Otherwise, you’re not learning and growing; you’re just opening your mouth for someone else’s spoons.

Tribal Drums

Beating out the same old tune, I guess.

The last post, ‘Going Tribal’, probably seemed disjointed. Maybe because I see the thread of a conflicting ethos as manifesting for some time now, and the effects of it as seen in the Katrina disaster as a further evidence, rather than something new.

As I thought things over, I wanted to say that we see the picture of the two responses to national disaster ( New York 911 and New Orleans Katrina) as manifesting different subcultural responses, but the more I thought on it the less convinced I was that this is the case. Mississippi is similar in culture to Louisiana, and they are handling matters more in the way one would expect.

No, Yankee and Southern cultures are not being compared in this. I think predominance of moral premises is being compared… in the constituents of the two cities and in the government players.

The balance of very different moral views of life is not a static matter, nor is it geographical. I wonder if we are not growing as a nation towards the warehousing of our poor and disenfranchised, giving them just enough to keep them docile, pacifying the clamor, but not doing anything substantial to remedy their problems. Not because nothing can be done, but because they are locked into a mindset that they will be taken care of. A mindset that is cultivated and fed by listening to leaders whose sole interest in them is to foment a self-pitying rhetoric; which then is used to further expand false, but money-magnetic causes.

Causes which never seem to address the real problems at hand.

Does our nation have the heart to hear truth? Does it have the gumption to stand up to vapid political complacency? Or will it stay mired in the stinking mud of vicious partisan camps?

If you blame the president for a hurricanes damage, or emergency services for a lack of local leadership… you are among the deluded, self serving, politically partisan demagogues.
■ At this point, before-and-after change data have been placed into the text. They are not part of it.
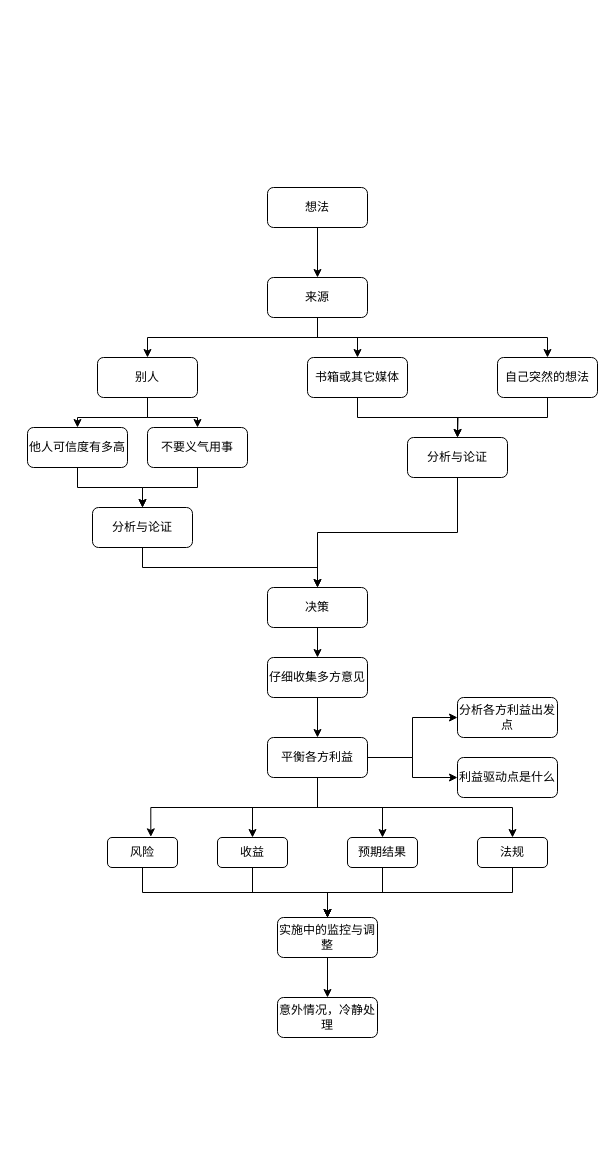
This is decision_making.drawio from Chenguoqing2008/drawio, a draw.io file, before an edit. Source tidied: cells renumbered, new cells numbered last; positions are measured from the earlier drawing's top-left corner, leaving out a move shared by most shapes. Both pictures are drawn from the tidied source at 100%, with x=0, y=0 at pixel (27, 187).
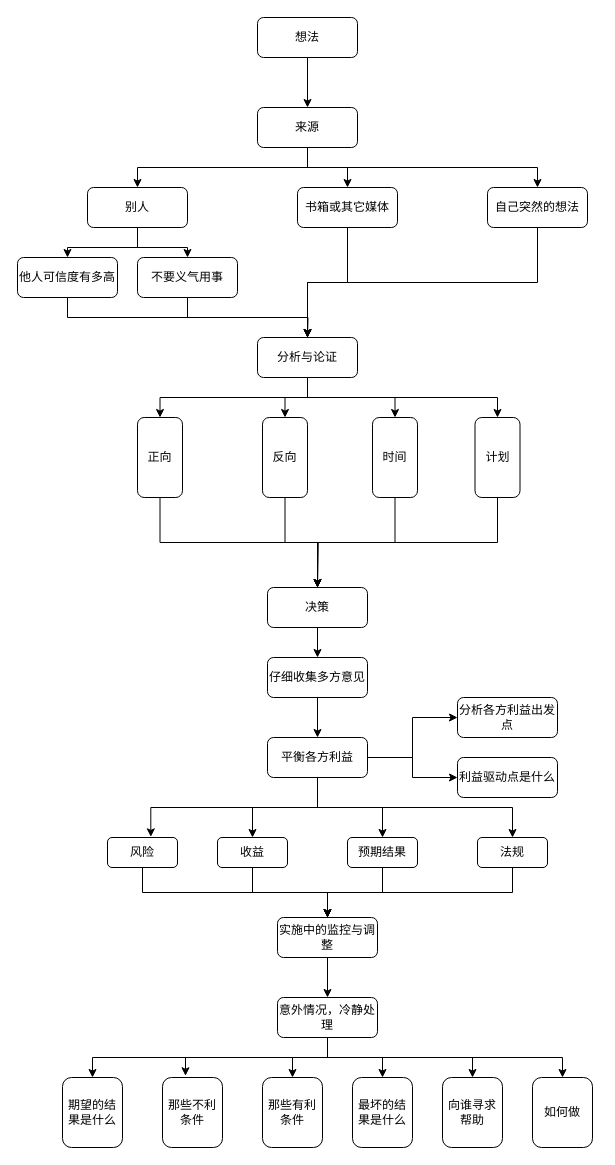
The same diagram, later.

The change refers to these unchanged cells:
```xml
<mxCell id="3" value="决策" style="rounded=1;whiteSpace=wrap;html=1;" parent="1" vertex="1">
  <mxGeometry x="240" y="400" width="100" height="40" as="geometry" />
</mxCell>
<mxCell id="5" value="仔细收集多方意见" style="rounded=1;whiteSpace=wrap;html=1;" parent="1" vertex="1">
  <mxGeometry x="240" y="470" width="100" height="40" as="geometry" />
</mxCell>
<mxCell id="12" value="平衡各方利益" style="rounded=1;whiteSpace=wrap;html=1;" parent="1" vertex="1">
  <mxGeometry x="240" y="550" width="100" height="40" as="geometry" />
</mxCell>
<mxCell id="46" value="意外情况，冷静处理" style="rounded=1;whiteSpace=wrap;html=1;" parent="1" vertex="1">
  <mxGeometry x="250" y="810" width="100" height="40" as="geometry" />
</mxCell>
```

Change to the diagram source:
```diff
@@
-    <mxCell id="4" style="edgeStyle=orthogonalEdgeStyle;rounded=0;jettySize=auto;html=1;exitX=0.5;exitY=1;exitDx=0;exitDy=0;entryX=0.5;entryY=0;entryDx=0;entryDy=0;" parent="1" edge="1" source="5" target="12">
+    <mxCell id="4" style="edgeStyle=orthogonalEdgeStyle;rounded=0;jettySize=auto;html=1;entryX=0.5;entryY=0;entryDx=0;entryDy=0;" parent="1" edge="1" source="5" target="12">
       <mxGeometry relative="1" as="geometry" />
     </mxCell>
@@
     <mxCell id="26" value="想法" style="rounded=1;whiteSpace=wrap;html=1;" parent="1" vertex="1">
-      <mxGeometry x="240" width="100" height="40" as="geometry" />
+      <mxGeometry x="230" y="-170" width="100" height="40" as="geometry" />
     </mxCell>
@@
     <mxCell id="30" value="来源" style="rounded=1;whiteSpace=wrap;html=1;" parent="1" vertex="1">
-      <mxGeometry x="240" y="90" width="100" height="40" as="geometry" />
+      <mxGeometry x="230" y="-80" width="100" height="40" as="geometry" />
     </mxCell>
@@
     <mxCell id="33" value="别人" style="rounded=1;whiteSpace=wrap;html=1;" parent="1" vertex="1">
-      <mxGeometry x="70" y="170" width="100" height="40" as="geometry" />
+      <mxGeometry x="60" width="100" height="40" as="geometry" />
     </mxCell>
-    <mxCell id="34" style="edgeStyle=orthogonalEdgeStyle;rounded=0;jettySize=auto;html=1;exitX=0.5;exitY=1;exitDx=0;exitDy=0;entryX=0.5;entryY=0;entryDx=0;entryDy=0;align=center;" parent="1" edge="1" source="35" target="45">
-      <mxGeometry relative="1" as="geometry" />
-    </mxCell>
+    <mxCell id="47" style="edgeStyle=orthogonalEdgeStyle;rounded=0;jettySize=auto;html=1;exitX=0.5;exitY=1;exitDx=0;exitDy=0;entryX=0.5;entryY=0;entryDx=0;entryDy=0;" parent="1" edge="1" source="35" target="41">
+      <mxGeometry relative="1" as="geometry" />
+    </mxCell>
     <mxCell id="35" value="他人可信度有多高" style="rounded=1;whiteSpace=wrap;html=1;" parent="1" vertex="1">
-      <mxGeometry y="240" width="100" height="40" as="geometry" />
+      <mxGeometry x="-10" y="70" width="100" height="40" as="geometry" />
     </mxCell>
-    <mxCell id="36" style="edgeStyle=orthogonalEdgeStyle;rounded=0;jettySize=auto;html=1;exitX=0.5;exitY=1;exitDx=0;exitDy=0;entryX=0.5;entryY=0;entryDx=0;entryDy=0;align=center;" parent="1" edge="1" source="37" target="45">
-      <mxGeometry relative="1" as="geometry" />
-    </mxCell>
+    <mxCell id="48" style="edgeStyle=orthogonalEdgeStyle;rounded=0;jettySize=auto;html=1;exitX=0.5;exitY=1;exitDx=0;exitDy=0;" parent="1" edge="1" source="37">
+      <mxGeometry relative="1" as="geometry">
+        <mxPoint x="280" y="150" as="targetPoint" />
+      </mxGeometry>
+    </mxCell>
     <mxCell id="37" value="不要义气用事" style="rounded=1;whiteSpace=wrap;html=1;" parent="1" vertex="1">
-      <mxGeometry x="120" y="240" width="100" height="40" as="geometry" />
+      <mxGeometry x="110" y="70" width="100" height="40" as="geometry" />
     </mxCell>
-    <mxCell id="38" style="edgeStyle=orthogonalEdgeStyle;rounded=0;jettySize=auto;html=1;exitX=0.5;exitY=1;exitDx=0;exitDy=0;align=center;" parent="1" edge="1" source="39">
-      <mxGeometry relative="1" as="geometry">
-        <mxPoint x="430" y="250" as="targetPoint" />
-      </mxGeometry>
-    </mxCell>
+    <mxCell id="49" style="edgeStyle=orthogonalEdgeStyle;rounded=0;jettySize=auto;html=1;exitX=0.5;exitY=1;exitDx=0;exitDy=0;entryX=0.5;entryY=0;entryDx=0;entryDy=0;" parent="1" edge="1" source="39" target="41">
+      <mxGeometry relative="1" as="geometry" />
+    </mxCell>
     <mxCell id="39" value="书箱或其它媒体" style="rounded=1;whiteSpace=wrap;html=1;" parent="1" vertex="1">
-      <mxGeometry x="280" y="170" width="100" height="40" as="geometry" />
+      <mxGeometry x="270" width="100" height="40" as="geometry" />
     </mxCell>
-    <mxCell id="40" style="edgeStyle=orthogonalEdgeStyle;rounded=0;jettySize=auto;html=1;exitX=0.5;exitY=1;exitDx=0;exitDy=0;entryX=0.5;entryY=0;entryDx=0;entryDy=0;align=center;" parent="1" edge="1" source="41" target="3">
-      <mxGeometry relative="1" as="geometry" />
-    </mxCell>
+    <mxCell id="50" style="edgeStyle=orthogonalEdgeStyle;rounded=0;jettySize=auto;html=1;exitX=0.5;exitY=1;exitDx=0;exitDy=0;entryX=0.5;entryY=0;entryDx=0;entryDy=0;" parent="1" edge="1" source="41" target="61">
+      <mxGeometry relative="1" as="geometry" />
+    </mxCell>
+    <mxCell id="51" style="edgeStyle=orthogonalEdgeStyle;rounded=0;jettySize=auto;html=1;exitX=0.5;exitY=1;exitDx=0;exitDy=0;entryX=0.5;entryY=0;entryDx=0;entryDy=0;" parent="1" edge="1" source="41" target="63">
+      <mxGeometry relative="1" as="geometry" />
+    </mxCell>
+    <mxCell id="52" style="edgeStyle=orthogonalEdgeStyle;rounded=0;jettySize=auto;html=1;exitX=0.5;exitY=1;exitDx=0;exitDy=0;entryX=0.5;entryY=0;entryDx=0;entryDy=0;" parent="1" edge="1" source="41" target="65">
+      <mxGeometry relative="1" as="geometry" />
+    </mxCell>
+    <mxCell id="53" style="edgeStyle=orthogonalEdgeStyle;rounded=0;jettySize=auto;html=1;exitX=0.5;exitY=1;exitDx=0;exitDy=0;entryX=0.5;entryY=0;entryDx=0;entryDy=0;" parent="1" edge="1" source="41" target="67">
+      <mxGeometry relative="1" as="geometry" />
+    </mxCell>
     <mxCell id="41" value="分析与论证" style="rounded=1;whiteSpace=wrap;html=1;" parent="1" vertex="1">
-      <mxGeometry x="380" y="250" width="100" height="40" as="geometry" />
+      <mxGeometry x="230" y="150" width="100" height="40" as="geometry" />
     </mxCell>
-    <mxCell id="42" style="edgeStyle=orthogonalEdgeStyle;rounded=0;jettySize=auto;html=1;exitX=0.5;exitY=1;exitDx=0;exitDy=0;entryX=0.5;entryY=0;entryDx=0;entryDy=0;align=center;" parent="1" edge="1" source="43" target="41">
+    <mxCell id="42" style="edgeStyle=orthogonalEdgeStyle;rounded=0;jettySize=auto;html=1;exitX=0.5;exitY=1;exitDx=0;exitDy=0;entryX=0.5;entryY=0;entryDx=0;entryDy=0;" parent="1" edge="1" source="43" target="41">
       <mxGeometry relative="1" as="geometry" />
     </mxCell>
     <mxCell id="43" value="自己突然的想法" style="rounded=1;whiteSpace=wrap;html=1;" parent="1" vertex="1">
-      <mxGeometry x="470" y="170" width="100" height="40" as="geometry" />
+      <mxGeometry x="460" width="100" height="40" as="geometry" />
     </mxCell>
-    <mxCell id="44" style="edgeStyle=orthogonalEdgeStyle;rounded=0;jettySize=auto;html=1;exitX=0.5;exitY=1;exitDx=0;exitDy=0;entryX=0.5;entryY=0;entryDx=0;entryDy=0;align=center;" parent="1" edge="1" source="45" target="3">
-      <mxGeometry relative="1" as="geometry" />
-    </mxCell>
-    <mxCell id="45" value="分析与论证" style="rounded=1;whiteSpace=wrap;html=1;" parent="1" vertex="1">
-      <mxGeometry x="65" y="320" width="100" height="40" as="geometry" />
-    </mxCell>
+    <mxCell id="54" style="edgeStyle=orthogonalEdgeStyle;rounded=0;jettySize=auto;html=1;exitX=0.5;exitY=1;exitDx=0;exitDy=0;entryX=0.5;entryY=0;entryDx=0;entryDy=0;" parent="1" edge="1" source="46" target="68">
+      <mxGeometry relative="1" as="geometry" />
+    </mxCell>
+    <mxCell id="55" style="edgeStyle=orthogonalEdgeStyle;rounded=0;jettySize=auto;html=1;exitX=0.5;exitY=1;exitDx=0;exitDy=0;entryX=0.383;entryY=-0.025;entryDx=0;entryDy=0;entryPerimeter=0;" parent="1" edge="1" source="46" target="69">
+      <mxGeometry relative="1" as="geometry" />
+    </mxCell>
+    <mxCell id="56" style="edgeStyle=orthogonalEdgeStyle;rounded=0;jettySize=auto;html=1;exitX=0.5;exitY=1;exitDx=0;exitDy=0;entryX=0.5;entryY=0;entryDx=0;entryDy=0;" parent="1" edge="1" source="46" target="70">
+      <mxGeometry relative="1" as="geometry" />
+    </mxCell>
+    <mxCell id="57" style="edgeStyle=orthogonalEdgeStyle;rounded=0;jettySize=auto;html=1;exitX=0.5;exitY=1;exitDx=0;exitDy=0;entryX=0.5;entryY=0;entryDx=0;entryDy=0;" parent="1" edge="1" source="46" target="71">
+      <mxGeometry relative="1" as="geometry" />
+    </mxCell>
+    <mxCell id="58" style="edgeStyle=orthogonalEdgeStyle;rounded=0;jettySize=auto;html=1;exitX=0.5;exitY=1;exitDx=0;exitDy=0;entryX=0.5;entryY=0;entryDx=0;entryDy=0;" parent="1" edge="1" source="46" target="72">
+      <mxGeometry relative="1" as="geometry" />
+    </mxCell>
+    <mxCell id="59" style="edgeStyle=orthogonalEdgeStyle;rounded=0;jettySize=auto;html=1;exitX=0.5;exitY=1;exitDx=0;exitDy=0;entryX=0.5;entryY=0;entryDx=0;entryDy=0;" parent="1" edge="1" source="46" target="73">
+      <mxGeometry relative="1" as="geometry" />
+    </mxCell>
@@
+    <mxCell id="60" style="edgeStyle=orthogonalEdgeStyle;rounded=0;jettySize=auto;html=1;exitX=0.5;exitY=1;exitDx=0;exitDy=0;entryX=0.5;entryY=0;entryDx=0;entryDy=0;" parent="1" edge="1" source="61" target="3">
+      <mxGeometry relative="1" as="geometry" />
+    </mxCell>
+    <mxCell id="61" value="正向" style="rounded=1;whiteSpace=wrap;html=1;" parent="1" vertex="1">
+      <mxGeometry x="110" y="230" width="45" height="80" as="geometry" />
+    </mxCell>
+    <mxCell id="62" style="edgeStyle=orthogonalEdgeStyle;rounded=0;jettySize=auto;html=1;exitX=0.5;exitY=1;exitDx=0;exitDy=0;" parent="1" edge="1" source="63">
+      <mxGeometry relative="1" as="geometry">
+        <mxPoint x="290" y="400" as="targetPoint" />
+      </mxGeometry>
+    </mxCell>
+    <mxCell id="63" value="反向" style="rounded=1;whiteSpace=wrap;html=1;" parent="1" vertex="1">
+      <mxGeometry x="235" y="230" width="45" height="80" as="geometry" />
+    </mxCell>
+    <mxCell id="64" style="edgeStyle=orthogonalEdgeStyle;rounded=0;jettySize=auto;html=1;exitX=0.5;exitY=1;exitDx=0;exitDy=0;entryX=0.5;entryY=0;entryDx=0;entryDy=0;" parent="1" edge="1" source="65" target="3">
+      <mxGeometry relative="1" as="geometry" />
+    </mxCell>
+    <mxCell id="65" value="时间" style="rounded=1;whiteSpace=wrap;html=1;" parent="1" vertex="1">
+      <mxGeometry x="345" y="230" width="45" height="80" as="geometry" />
+    </mxCell>
+    <mxCell id="66" style="edgeStyle=orthogonalEdgeStyle;rounded=0;jettySize=auto;html=1;exitX=0.5;exitY=1;exitDx=0;exitDy=0;" parent="1" edge="1" source="67">
+      <mxGeometry relative="1" as="geometry">
+        <mxPoint x="290" y="400" as="targetPoint" />
+      </mxGeometry>
+    </mxCell>
+    <mxCell id="67" value="计划" style="rounded=1;whiteSpace=wrap;html=1;" parent="1" vertex="1">
+      <mxGeometry x="447.5" y="230" width="45" height="80" as="geometry" />
+    </mxCell>
+    <mxCell id="68" value="期望的结果是什么" style="rounded=1;whiteSpace=wrap;html=1;" parent="1" vertex="1">
+      <mxGeometry x="35" y="890" width="60" height="70" as="geometry" />
+    </mxCell>
+    <mxCell id="69" value="那些不利条件" style="rounded=1;whiteSpace=wrap;html=1;" parent="1" vertex="1">
+      <mxGeometry x="135" y="890" width="60" height="70" as="geometry" />
+    </mxCell>
+    <mxCell id="70" value="那些有利条件" style="rounded=1;whiteSpace=wrap;html=1;" parent="1" vertex="1">
+      <mxGeometry x="235" y="890" width="60" height="70" as="geometry" />
+    </mxCell>
+    <mxCell id="71" value="最坏的结果是什么" style="rounded=1;whiteSpace=wrap;html=1;" parent="1" vertex="1">
+      <mxGeometry x="325" y="890" width="60" height="70" as="geometry" />
+    </mxCell>
+    <mxCell id="72" value="向谁寻求帮助" style="rounded=1;whiteSpace=wrap;html=1;" parent="1" vertex="1">
+      <mxGeometry x="415" y="890" width="60" height="70" as="geometry" />
+    </mxCell>
+    <mxCell id="73" value="如何做" style="rounded=1;whiteSpace=wrap;html=1;" parent="1" vertex="1">
+      <mxGeometry x="505" y="890" width="60" height="70" as="geometry" />
+    </mxCell>
```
If you play into the rhetoric of racial division and mistrust because a hurricane hit a specific area, you are deliberately feeding your own prejudice.
Continue reading Tribal Drums